Veteran conservation advocate Eric Draper assumed the position of Executive Director of Audubon of Florida on an acting basis. He follows David Anderson in the role, who last week concluded more than five years of distinguished service. Henry Tepper, Audubon’s Vice President of Eastern State Programs, made the announcement saying, “Eric is one of Audubon’s most talented conservation leaders. He has an impressive record of accomplishment and the skills to lead Audubon’s largest state program.” John Hankinson, Chairman of Audubon’s Florida Board added, “We are grateful to David Anderson for his service and wish him well. We are also pleased that Eric is stepping up to this important role.”
Draper, 56, joined the staff of the National Audubon Society in 1995 as Senior Vice President for Policy. He refocused on Florida in 1999 as state Policy Director. In 2008, he was awarded National Audubon Society’s highest honor, the Charles H. Callison Award of professional distinction. This year, he was named one of the top 40 “influencers” in Florida politics by Campaigns & Elections’ Politics magazine. Upon assuming his duties, Draper said, “I am honored to be given the opportunity to lead an organization whose conservation mission is critical to Florida’s future.”

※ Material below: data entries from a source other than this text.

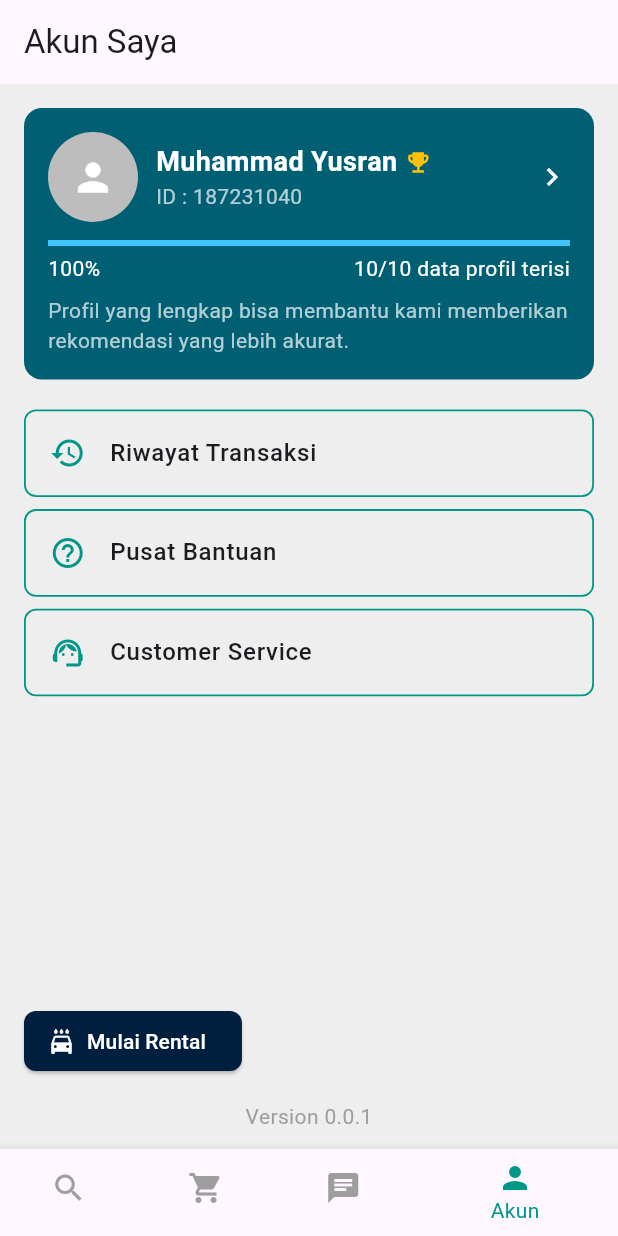
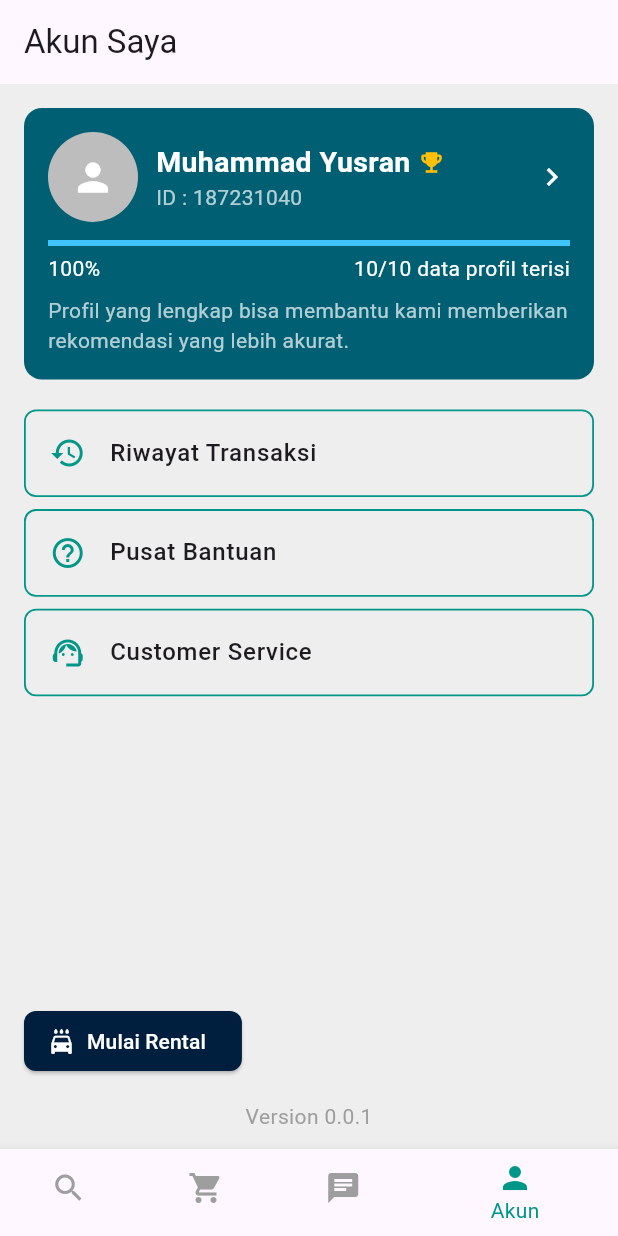
Before and after one commit to affanfathir/Rentalin, a Flutter app: the screen it shows after launch, item 4 of the bottom bar chosen, on a phone screen of 412 x 824 dp. Run offline on Flutter 3.47's test engine with Material 3 defaults, Android fonts, the phone set to English and light mode, and no system bars; our stand-ins replace google_fonts; network calls fail.

Commit message:
committ ucan

```diff
--- a/lib/screen/AccountScreen.dart
+++ b/lib/screen/AccountScreen.dart
@@ -40,7 +40,7 @@ class AccountScreen extends StatelessWidget {
                               Text(
                                 "Muhammad Yusran",
                                 style: TextStyle(
-                                  fontSize: 18,
+                                  fontSize: 19, // Halooo affan kontol
                                   fontWeight: FontWeight.bold,
                                   color: Colors.white,
                                 ),
```
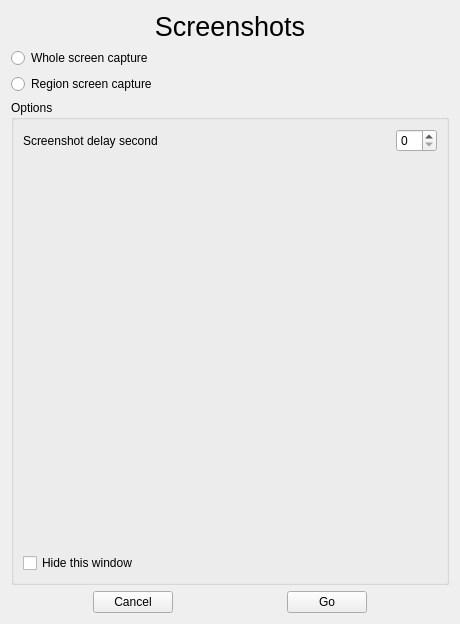
The window that sources/Forms/formscreenshots.ui (jose94752/ClipEdit) describes before a commit, drawn with Qt 5.
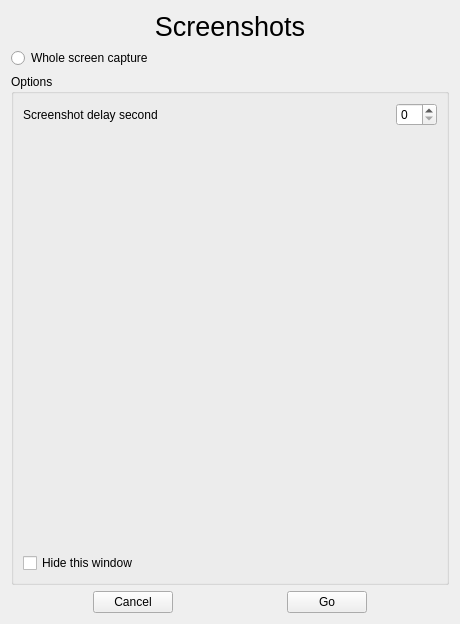
The same window after the commit.

Commit message: remove region button form formscreenshots.ui and update the code

The edit to the form file:
```diff
--- a/sources/Forms/formscreenshots.ui
+++ b/sources/Forms/formscreenshots.ui
@@ -18,8 +18,6 @@
   </property>
   <layout class="QGridLayout" name="gridLayout">
    <item row="0" column="0">
-    <layout class="QVBoxLayout" name="verticalLayout_3">
-     <item>
       <widget class="QLabel" name="labelScreenshots">
        <property name="sizePolicy">
         <sizepolicy hsizetype="Preferred" vsizetype="Fixed">
@@ -39,9 +37,7 @@
        </property>
       </widget>
      </item>
-     <item>
-      <layout class="QVBoxLayout" name="verticalLayout">
-       <item>
+   <item row="1" column="0">
         <layout class="QHBoxLayout" name="horizontalLayout_2">
          <item>
           <widget class="QRadioButton" name="radioButtonWholecapture">
@@ -65,35 +61,7 @@
          </item>
         </layout>
        </item>
-       <item>
-        <layout class="QHBoxLayout" name="horizontalLayout_5">
-         <item>
-          <widget class="QRadioButton" name="radioButtonRegioncapture">
-           <property name="text">
-            <string>Region screen capture</string>
-           </property>
-          </widget>
-         </item>
-         <item>
-          <spacer name="horizontalSpacer_7">
-           <property name="orientation">
-            <enum>Qt::Horizontal</enum>
-           </property>
-           <property name="sizeHint" stdset="0">
-            <size>
-             <width>148</width>
-             <height>20</height>
-            </size>
-           </property>
-          </spacer>
-         </item>
-        </layout>
-       </item>
-      </layout>
-     </item>
-    </layout>
-   </item>
-   <item row="1" column="0">
+   <item row="2" column="0">
     <widget class="QGroupBox" name="groupBox">
      <property name="title">
       <string>Options</string>
@@ -170,7 +138,7 @@
      </layout>
     </widget>
    </item>
-   <item row="2" column="0">
+   <item row="3" column="0">
     <layout class="QHBoxLayout" name="horizontalLayout_3">
      <item>
       <spacer name="horizontalSpacer_3">
```
Lines whose indentation alone changed are shown as unchanged. The commit also changes 2 other files.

Over the past 14 years Draper helped orchestrate organizational growth for Audubon of Florida, which now employs more than 50 people with an annual budget of more than $5 million. Florida Audubon’s 100-year history as the Voice of Conservation is now backed by four science research centers, a suite of sanctuaries, 44 local chapters, and the state’s most effective conservation advocacy operation. Draper and Audubon have played key roles in promoting Everglades restoration and Florida Forever while defending state water policies and advancing clean energy legislative proposals. Earlier this year Draper launched a campaign to run for Florida Commissioner of Agriculture but dropped that effort to focus on leading opposition to offshore oil drilling.